McGinn also said the city will convene a public review panel to monitor how the police department proceeds with the changes.

The move followed a letter sent to the Mayor by the American Civil Liberties Union (ACLU) and dozens of other community activists calling on McGinn to take immediate action. Mere hours later, he acquiesced issuing his reply.

The people of Seattle deserve a police force that fights crime in a way that is fair and equitable, McGinn said in a statement released Wednesday afternoon. That means we must listen to criticism from everyone with a stake in the success of the Seattle Police Department. We have heard from the public and now the federal government that more must be done. We agree. Let us be very clear: we are committed to reform.

The Justice Department's recommendations focused on officers' responsibilities when filing use-of-force reports, improving internal controls and investigating public complaints about police behavior.

Police Chief John Diaz told KING 5 News late Wednesday, that he and the department are working with the Justice Department in, Close collaboration. Diaz said, however, he would like to see the data and methodology used by the Justice Department to reach its conclusions target the root problems and to tailor any changes in policy or procedures .

Reactions on the force

In the aftershock of the Justice Dept. report, SPD made officers in the west precinct available to the media. The occasion was a holiday meal served to 200 Seattle Police officers by celebrity chef Tom Douglas.
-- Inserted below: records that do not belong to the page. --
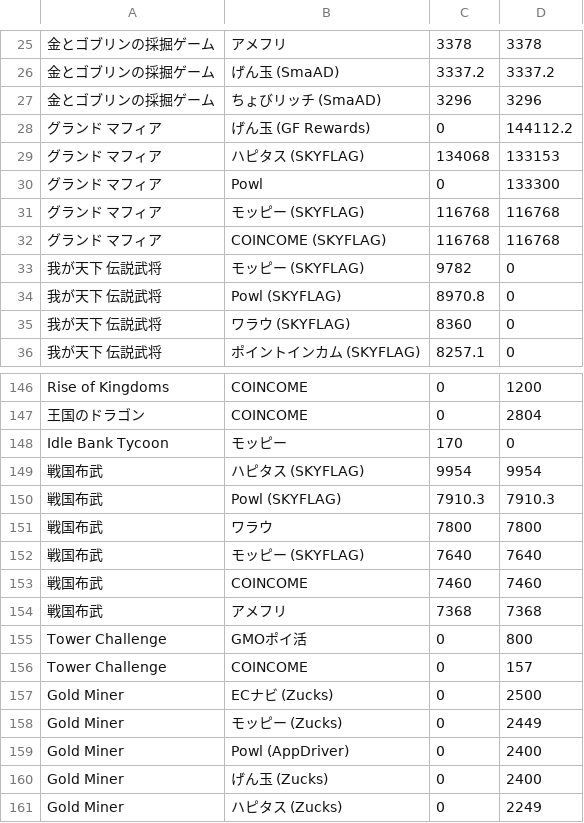
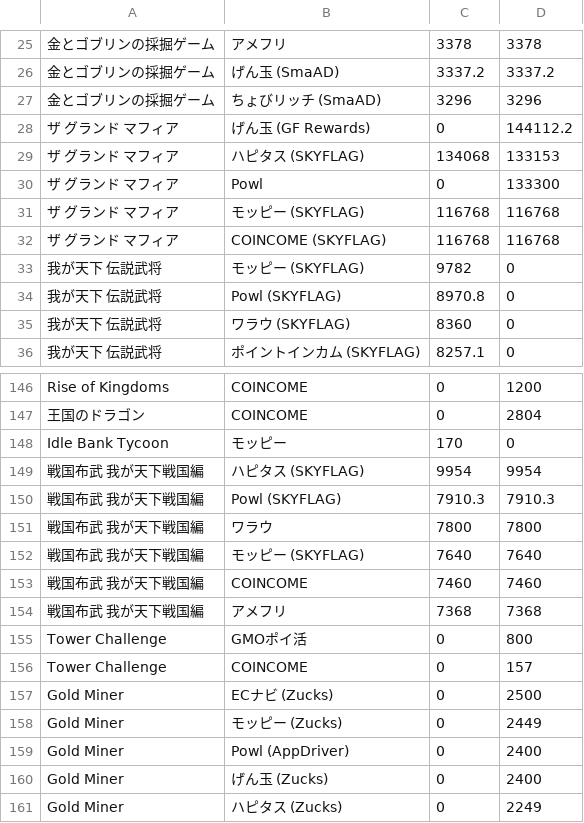
Before and after one commit to kochalog/dokotoku-data, a CSV file: weekly/export.csv, drawn as a sheet; only a part is shown, gaps mark what is left out; the diff names each change by its address in the sheet, - before the commit and + after, or states it on an @@ line.

Commit message:
データ更新: 2026-02-12

```diff
--- a/weekly/export.csv
+++ b/weekly/export.csv
-A28:A32: グランド マフィア
+A28:A32: ザ グランド マフィア
-A149:A154: 戦国布武
+A149:A154: 戦国布武 我が天下戦国編
```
The mood was festive but guarded because of the media around. Many of the officers were camera shy in light of recent events.

I don't agree with it obviously. I think it's interesting that they won't tell us how they came up with the statistics, said Seattle Police Officer Tom Burns.

The DOJ's report said that when Seattle Police use excessive force, it violates people's civil rights 20 percent of the time.

I have two beautiful kids, a beautiful wife, family, friends, do you think I want get into a fight? said Officer Burns.

Officer Burns has been on the force for 22 years and now patrols the Belltown neighborhood and says he'll do anything to avoid the use of force. He said it's the suspect's choice in how police react.

Just because I wear a uniform doesn't mean I'm a robot. I'm a human and I do make mistakes. But are they egregious? To hear we are being compared to drug dealing scandal in Los Angeles is very insulting to me, said Burns.

This comes on the day of another embarrassing video release.

A jogger was critically injured by a semi truck when the Alaska Way viaduct was closed and commuters were urged not to drive. While on scene, police in their patrol car and talking to each other, mocked the injured jogger.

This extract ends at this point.